It started with a brief, almost cryptic email from naturalist and photographer Jennifer Schlick on January 3rd, with the subject heading “New Year Dreaming”:
I clicked on the link and found myself looking at macro photos of 16 native spring wildflowers, almost all of them old friends. Count me in, I said. I’m always looking for good poetry prompts to feed the blog, and these photos were stunners. Somewhere along the line, Jennifer filled in another vital piece of information: that her work was to be featured in a gallery show in Jamestown, New York in May, with frames handmade by a local woodworker. This was a dream whose real-world foundation was already half-laid.
But who wouldn’t jump at the chance to dream of wildflowers in the middle of a long winter? The resulting series, now
24 28 in length with the addition of some photos from Jennifer’s files, includes some of the strongest work I’ve written, which I think speaks to the power of her images. I know from my own dabbling with cameras that photographing woodland wildflowers at all can be a challenge; doing it in such a way as to avoid the easy and the obvious, and draw our attention to the true strangeness of nature, is a feat. These photos compelled me take another look at what had previously been mere fixtures in the landscape, albeit well-loved ones, and to start seeing them as complete beings.
This of course led to research in books and online. For some flowers, it’s the folklore that fascinates, while others’ unique habits or appearances call out for poetic treatment. In my mother’s large library of nature books, I found two old volumes with the same title: How to Know the Wildflowers. Unfortunately, neither book taught what the title promised — since when does mere identification constitute knowledge? But I liked the suggestion that one must learn a method of inquiry specific to flowers. Jennifer herself once wrote:
I can lose hours making my images; an entire day can disappear when I’m in the field shooting. Another day — gone in processing the pictures.
The results surprise me. Where do these images come from? And what do they want me to know?
Unanswerable questions, really, though it’s the job of poetry to try anyway. It would be hard to find a richer subject. Flowering plants are key to most terrestrial ecological communities, and flowers are potent symbols in nearly every human culture. There are more than 300,000 species of flowering plants on earth. Though we speak dismissively of “flowery speech,” as if flowers were mere ornaments, the fact is that without them, we would starve.
The basic fact of flowers’ existence — that they are sex organs — wasn’t understood until the 17th century, and the exact mechanics of flower sex weren’t documented until the 19th century, so for most of human history, poets, along with everyone else, had basically no idea how to know the wildflowers. But now we owe it to ourselves to learn all we can of these most sophisticated and essential of our fellow citizens. Pablo Neruda, an accomplished naturalist, has wowed millions of readers with his line: “I want to do with you what spring does with the cherry trees.” To know flowers in any real sense is to understand something of our place in the cosmos.
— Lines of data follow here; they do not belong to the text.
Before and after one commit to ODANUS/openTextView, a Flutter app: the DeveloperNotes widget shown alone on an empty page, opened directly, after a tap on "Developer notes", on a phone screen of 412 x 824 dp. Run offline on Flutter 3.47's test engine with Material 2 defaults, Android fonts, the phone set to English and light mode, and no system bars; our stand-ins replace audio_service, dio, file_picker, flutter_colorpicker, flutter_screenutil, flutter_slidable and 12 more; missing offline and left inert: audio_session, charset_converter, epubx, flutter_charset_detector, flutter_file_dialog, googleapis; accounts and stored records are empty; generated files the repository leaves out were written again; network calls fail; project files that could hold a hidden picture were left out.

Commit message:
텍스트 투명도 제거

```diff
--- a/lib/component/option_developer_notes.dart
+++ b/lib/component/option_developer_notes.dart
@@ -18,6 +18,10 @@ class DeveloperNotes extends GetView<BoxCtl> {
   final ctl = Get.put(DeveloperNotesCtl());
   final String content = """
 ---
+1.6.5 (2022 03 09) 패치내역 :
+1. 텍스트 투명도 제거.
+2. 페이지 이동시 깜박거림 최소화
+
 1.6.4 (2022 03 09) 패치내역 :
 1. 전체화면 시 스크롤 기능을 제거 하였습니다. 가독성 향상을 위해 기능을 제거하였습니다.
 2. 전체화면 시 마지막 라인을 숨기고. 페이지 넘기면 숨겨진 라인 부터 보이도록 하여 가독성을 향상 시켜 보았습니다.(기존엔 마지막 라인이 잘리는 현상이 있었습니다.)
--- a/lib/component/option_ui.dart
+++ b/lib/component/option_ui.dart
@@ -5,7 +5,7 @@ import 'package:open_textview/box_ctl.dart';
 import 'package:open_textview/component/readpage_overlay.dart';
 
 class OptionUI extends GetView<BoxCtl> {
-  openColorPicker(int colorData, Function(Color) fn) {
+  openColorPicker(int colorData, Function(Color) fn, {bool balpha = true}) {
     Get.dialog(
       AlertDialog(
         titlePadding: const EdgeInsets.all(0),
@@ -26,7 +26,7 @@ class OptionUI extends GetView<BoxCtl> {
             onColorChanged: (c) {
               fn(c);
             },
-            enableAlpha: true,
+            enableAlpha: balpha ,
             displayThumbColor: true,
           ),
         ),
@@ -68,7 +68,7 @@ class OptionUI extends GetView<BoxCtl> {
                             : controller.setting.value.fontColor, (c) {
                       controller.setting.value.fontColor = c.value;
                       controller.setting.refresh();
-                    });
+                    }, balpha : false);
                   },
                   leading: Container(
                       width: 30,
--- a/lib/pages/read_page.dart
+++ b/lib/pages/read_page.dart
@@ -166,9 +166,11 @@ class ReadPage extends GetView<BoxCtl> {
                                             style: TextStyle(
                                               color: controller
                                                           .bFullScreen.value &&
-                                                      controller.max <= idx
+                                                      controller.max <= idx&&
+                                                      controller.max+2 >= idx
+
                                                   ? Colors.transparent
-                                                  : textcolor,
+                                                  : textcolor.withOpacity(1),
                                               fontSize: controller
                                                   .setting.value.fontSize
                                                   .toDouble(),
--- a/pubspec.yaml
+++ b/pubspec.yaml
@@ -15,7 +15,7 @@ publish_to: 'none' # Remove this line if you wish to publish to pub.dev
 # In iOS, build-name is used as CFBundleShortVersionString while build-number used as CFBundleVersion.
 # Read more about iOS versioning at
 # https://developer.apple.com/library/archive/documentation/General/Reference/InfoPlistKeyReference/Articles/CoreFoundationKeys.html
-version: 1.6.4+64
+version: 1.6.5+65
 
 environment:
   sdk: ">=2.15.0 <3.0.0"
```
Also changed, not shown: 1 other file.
Note: If you are a publisher and would be interested in bringing this series out in full color, let us know. We’re planning to do something through Lulu, but will entertain other offers.